- Directions for this task
Write out the full set of records exactly. Any pictures in them do not belong in the copy.

Code change snippets
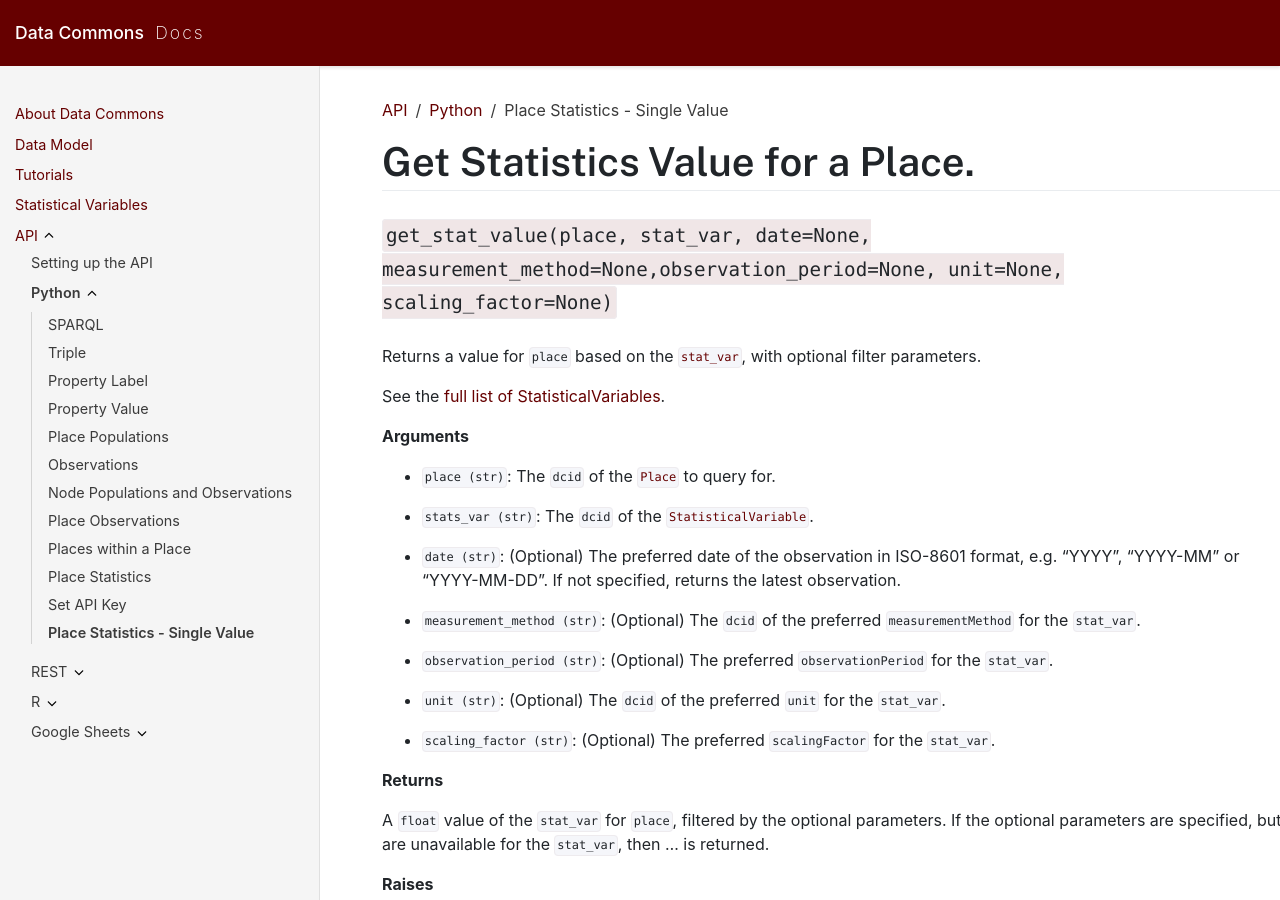
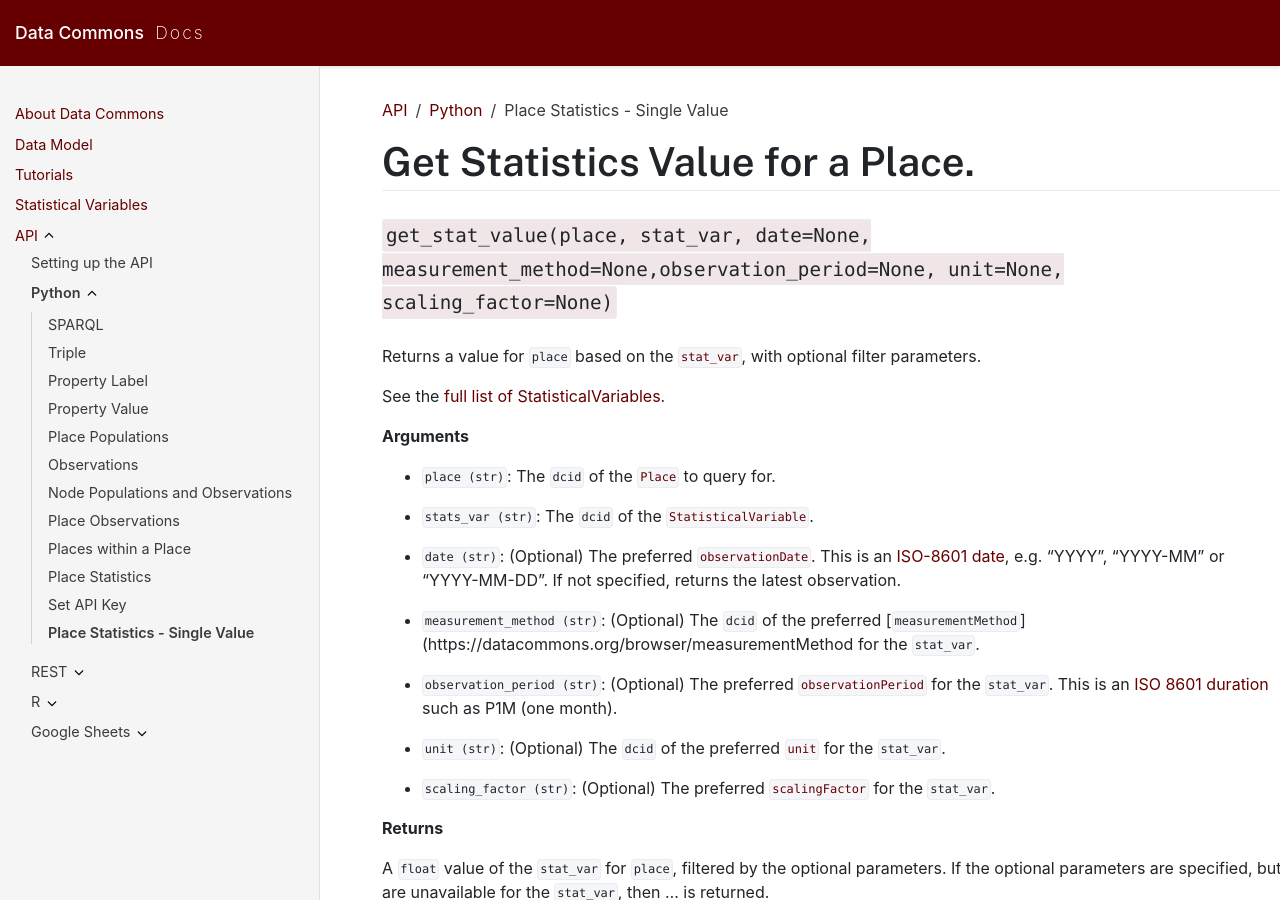
Before and after one commit to datacommonsorg/docsite, a Jekyll site: the page built from api/python/stat_value.md, in a window 1280 px wide and 900 px high. Built offline with Jekyll 4.4.1, drawn with Linux system fonts in a browser that asks for light colours.

Commit message:
add more details and links

```diff
--- a/api/python/stat_value.md
+++ b/api/python/stat_value.md
@@ -24,15 +24,15 @@ See the [full list of StatisticalVariables](/statistical_variables.html).
 * `stats_var (str)`: The `dcid` of the
   [`StatisticalVariable`](https://datacommons.org/browser/StatisticalVariable).
 
-* `date (str)`: (Optional) The preferred date of the observation in ISO-8601 format, e.g. "YYYY", "YYYY-MM" or "YYYY-MM-DD". If not specified, returns the latest observation.
+* `date (str)`: (Optional) The preferred [`observationDate`](https://datacommons.org/browser/observationDate). This is an [ISO-8601 date](https://en.wikipedia.org/wiki/ISO_8601#Dates), e.g. "YYYY", "YYYY-MM" or "YYYY-MM-DD". If not specified, returns the latest observation.
 
-* `measurement_method (str)`: (Optional) The `dcid` of the preferred `measurementMethod` for the `stat_var`.
+* `measurement_method (str)`: (Optional) The `dcid` of the preferred [`measurementMethod`](https://datacommons.org/browser/measurementMethod for the `stat_var`.
 
-* `observation_period (str)`: (Optional) The preferred `observationPeriod` for the `stat_var`.
+* `observation_period (str)`: (Optional) The preferred [`observationPeriod`](https://datacommons.org/browser/observationPeriod) for the `stat_var`. This is an [ISO 8601 duration](https://en.wikipedia.org/wiki/ISO_8601#Durations) such as P1M (one month).
 
-* `unit (str)`: (Optional) The `dcid` of the preferred `unit` for the `stat_var`.
+* `unit (str)`: (Optional) The `dcid` of the preferred [`unit`](https://datacommons.org/browser/unit) for the `stat_var`.
 
-* `scaling_factor (str)`: (Optional) The preferred `scalingFactor` for the `stat_var`.
+* `scaling_factor (str)`: (Optional) The preferred [`scalingFactor`](https://datacommons.org/browser/scalingFactor) for the `stat_var`.
 
 **Returns**
 
```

- Answer below
Before and after one commit to datacommonsorg/docsite, a Jekyll site: the page built from api/python/stat_value.md, in a window 1280 px wide and 900 px high. Built offline with Jekyll 4.4.1, drawn with Linux system fonts in a browser that asks for light colours.

Commit message:
add more details and links

```diff
--- a/api/python/stat_value.md
+++ b/api/python/stat_value.md
@@ -24,15 +24,15 @@ See the [full list of StatisticalVariables](/statistical_variables.html).
 * `stats_var (str)`: The `dcid` of the
   [`StatisticalVariable`](https://datacommons.org/browser/StatisticalVariable).
 
-* `date (str)`: (Optional) The preferred date of the observation in ISO-8601 format, e.g. "YYYY", "YYYY-MM" or "YYYY-MM-DD". If not specified, returns the latest observation.
+* `date (str)`: (Optional) The preferred [`observationDate`](https://datacommons.org/browser/observationDate). This is an [ISO-8601 date](https://en.wikipedia.org/wiki/ISO_8601#Dates), e.g. "YYYY", "YYYY-MM" or "YYYY-MM-DD". If not specified, returns the latest observation.
 
-* `measurement_method (str)`: (Optional) The `dcid` of the preferred `measurementMethod` for the `stat_var`.
+* `measurement_method (str)`: (Optional) The `dcid` of the preferred [`measurementMethod`](https://datacommons.org/browser/measurementMethod for the `stat_var`.
 
-* `observation_period (str)`: (Optional) The preferred `observationPeriod` for the `stat_var`.
+* `observation_period (str)`: (Optional) The preferred [`observationPeriod`](https://datacommons.org/browser/observationPeriod) for the `stat_var`. This is an [ISO 8601 duration](https://en.wikipedia.org/wiki/ISO_8601#Durations) such as P1M (one month).
 
-* `unit (str)`: (Optional) The `dcid` of the preferred `unit` for the `stat_var`.
+* `unit (str)`: (Optional) The `dcid` of the preferred [`unit`](https://datacommons.org/browser/unit) for the `stat_var`.
 
-* `scaling_factor (str)`: (Optional) The preferred `scalingFactor` for the `stat_var`.
+* `scaling_factor (str)`: (Optional) The preferred [`scalingFactor`](https://datacommons.org/browser/scalingFactor) for the `stat_var`.
 
 **Returns**
 
```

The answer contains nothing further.